According to Malanson, the course would be problem based class taken during a student’s freshman year. The course would teach students how experts from each discipline would approach the same topic.
“Instead of an intro to science, it’s a specific issue that they might be passionate about,” Malanson said. “It gives them this opportunity to engage in a more meaningful learning experience from day one that might help them feel more engaged with the university.”
Malanson said the course could also be used as a recruitment tool for the university.
“I’m not saying we’d be the first to ever do it, but it’s not a common thing, and especially not for students who are coming to a regional campus that has far fewer resources than IU or Purdue,” Malanson said.
The group is made up of 16 members, each being from a different department within the College of Arts and Sciences. It was formed in the fall of 2013 when IPFW implemented a new general education program.
“When our general education system changed, it created certain issues in the curriculum that the faculty felt needed addressed,” Nancy Virtue, a French professor and member of the working group, said. “The working group was charged with exploring how we might address certain weaknesses in the current requirements.”
According to Malanson, four of the group members voted against the proposal in its entirety, not just the interdisciplinary course. Those who did not agree with the interdisciplinary course were concerned about the logistics of maintaining the course.
“It probably would be very difficult for smaller departments to lend faculty to teach that course, so it would not have the full flavor of all the College of Arts and Sciences disciplines,” Timothy Grove, an associate professor of physics at the university, said. “I would argue that it’s not really a matter of teaching methods. It’s more a matter of give a dose of this, give a dose of that. It’s more of say filling out a shopping cart list than anything I would consider a teaching method.”
“The next thing up in this process is figuring out how we can actually do this responsibly. We don’t want to adopt a set of requirements that we can’t actually give our students in a meaningful way,” Malanson said.

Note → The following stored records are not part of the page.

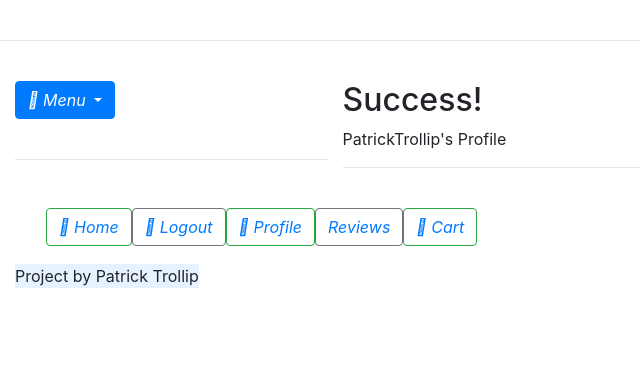
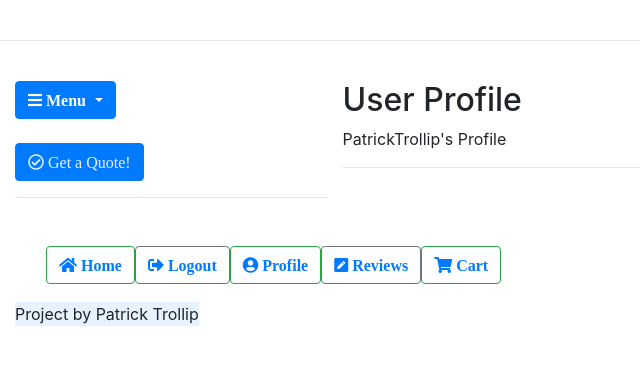
Before and after one commit to Patoman90/Patrick-s-Full-Stack-Frameworks-with-Django-Milestone-Project, a Django app: page /accounts/profile/ in a window 1280 px wide. Shown: the part 100-465 px from the top of the page, without its empty margins (0-640 px from the left). Run offline with Django 3.2, Linux system fonts and the light colour scheme; a user stored in the database is signed in; some libraries are stand-ins or nearby versions.

Commit message:
added a quote form button to base.html and created a quote form with urls and views.

```diff
--- a/accounts/templates/profile.html
+++ b/accounts/templates/profile.html
@@ -1,6 +1,6 @@
 {% extends "base.html" %}
 {% block content %}
-    <h2>Success!</h2>
+    <h2>User Profile</h2>
     {{ user }}'s Profile
     <p>{{ profile.email }}</p>
 
--- a/accounts/urls.py
+++ b/accounts/urls.py
@@ -1,10 +1,12 @@
 from django.conf.urls import url, include
-from .views import index, register, profile, logout, login
+from .views import index, register, profile, logout, login, quote
 from . import urls_reset
 
 urlpatterns = [
+    url(r'^index/$', index, name='index'),
     url(r'^register/$', register, name='register'),
     url(r'^profile/$', profile, name='profile'),
+    url(r'^quote/$', quote, name='quote'),
     url(r'^logout/$', logout, name='logout'),
     url(r'^login/$', login, name='login'),
     url(r'^password-reset/', include(urls_reset)),
--- a/accounts/views.py
+++ b/accounts/views.py
@@ -47,6 +47,11 @@ def profile(request):
     return render(request, 'profile.html')
 
 
+def quote(request):
+    """A view that displays the quote page for the user"""
+    return render(request, 'quote.html')
+
+
 def register(request):
     """A view that manages the registration form"""
     if request.user.is_authenticated:
--- a/static/css/custom.css
+++ b/static/css/custom.css
@@ -19,3 +19,7 @@
     margin-bottom: 10px ;
     background-color: #e6f2ff;
 }
+
+#quote{
+    color:#e6f2ff;
+}
--- a/templates/base.html
+++ b/templates/base.html
@@ -7,7 +7,7 @@
         <meta http-equiv="X-UA-Compatible" content="ie=edge">
         <title>Milestone project 4</title>
         <link rel="stylesheet" href="https://maxcdn.bootstrapcdn.com/bootstrap/4.2.1/css/bootstrap.min.css" type="text/css" />
-        <link rel="stylesheet" href="https://maxcdn.bootstrapcdn.com/font-awesome/4.7.0/css/font-awesome.min.css" type="text/css" />
+        <link rel="stylesheet" href="https://cdnjs.cloudflare.com/ajax/libs/font-awesome/5.12.1/css/all.css" integrity="sha256-BbKecxrFo+Ecew/N4HhSlsVkNCvNiDHJySBsqWciTYg=" crossorigin="anonymous" />
         <link rel="stylesheet" href="{% static 'css/custom.css' %}">
         {% block head_js %}
         {% endblock head_js %}
@@ -39,10 +39,10 @@
                             <ul class="dropdown-menu">
                                 {% if user.is_authenticated %}
                                     <li><a href="{% url 'home' %}"><i class="fas fa-home"> Home</i></a></li>
-                                    <li><a href="{% url 'logout' %}"><i class="fas fa-sign-out"> Logout</i></a></li>
+                                    <li><a href="{% url 'logout' %}"><i class="fas fa-sign-out-alt"> Logout</i></a></li>
                                     <li><a href="{% url 'profile' %}"><i class="fas fa-user-circle"> Profile</i></a></li>
                                     <li><a href="{% url 'view_cart' %}"><i class="fas fa-shopping-cart"> Cart</i></a></li>
-                                    <li><a href="{% url 'products' %}"><i class="fab fa-hdd"> Products</i></a></li>
+                                    <li><a href="{% url 'products' %}"><i class="fas fa-hdd"> Products</i></a></li>
                                     <li><a href="{% url 'services' %}"><i class="fas fa-handshake"> Services</i></a></li>
                                     <li><a href="{% url 'reviews' %}"><i class="fas fa-pen-square"> Reviews</i></a></li>
                                 {% else %}
@@ -56,6 +56,13 @@
                             </ul>
                         </div>
                         <br>
+                        <div>
+                            <a href="{% url 'quote' %}">
+                            <button class="btn btn-primary " role="button" id="quote" >
+                                <i class="far fa-check-circle"> Get a Quote!</i>
+                            </button>
+                            </a>
+                        </div>
                         <hr>
                         <br>
                     </div>
@@ -78,14 +85,14 @@
                         <form class="form-inline">
                             {% if user.is_authenticated %}
                                 <button class="btn btn-outline-success" type="button"><a href="{% url 'home' %}"><i class="fas fa-home"> Home</i></a></button>
-                                <button class="btn btn-outline-secondary" type="button"><a href="{% url 'logout' %}"><i class="fas fa-sign-out"> Logout</i></a></button>
+                                <button class="btn btn-outline-secondary" type="button"><a href="{% url 'logout' %}"><i class="fas fa-sign-out-alt"> Logout</i></a></button>
                                 <button class="btn btn-outline-success" type="button"><a href="{% url 'profile' %}"><i class="fas fa-user-circle"> Profile</i></a></button>
                                 <button class="btn btn-outline-secondary" type="button"><a href="{% url 'reviews' %}"><i class="fas fa-pen-square"> Reviews</i></a></button>
                                 <button class="btn btn-outline-success" type="button"><a href="{% url 'view_cart' %}"><i class="fas fa-shopping-cart"> Cart</i></a></button>
                             {% else %}
                                 <button class="btn btn-outline-success" type="button"><a href="{% url 'home' %}"><i class="fas fa-home"> Home</i></a></button>
                                 <button class="btn btn-outline-secondary" type="button"><a href="{% url 'login' %}"><i class="fas fa-key"> Login</i></a></button>
-                                <button class="btn btn-outline-success" type="button"><a href="{% url 'products' %}"><i class="far fa-hdd"> Products</i></a></button>
+                                <button class="btn btn-outline-success" type="button"><a href="{% url 'products' %}"><i class="fas fa-hdd"> Products</i></a></button>
                                 <button class="btn btn-outline-secondary" type="button"><a href="{% url 'services' %}"><i class="far fa-handshake"> Services</i></a></button>
                                 <button class="btn btn-outline-success" type="button"><a href="{% url 'reviews' %}"><i class="fas fa-pen-square"> Reviews</i></a></button>
                             {% endif %}
```
Also changed, not shown: accounts/templates/quote.html (added, +34 -0 lines), db.sqlite3.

According to Virtue, the proposal currently sits with the College of Arts and Sciences executive committee, who are currently determining the next steps in how to move forward with the proposal.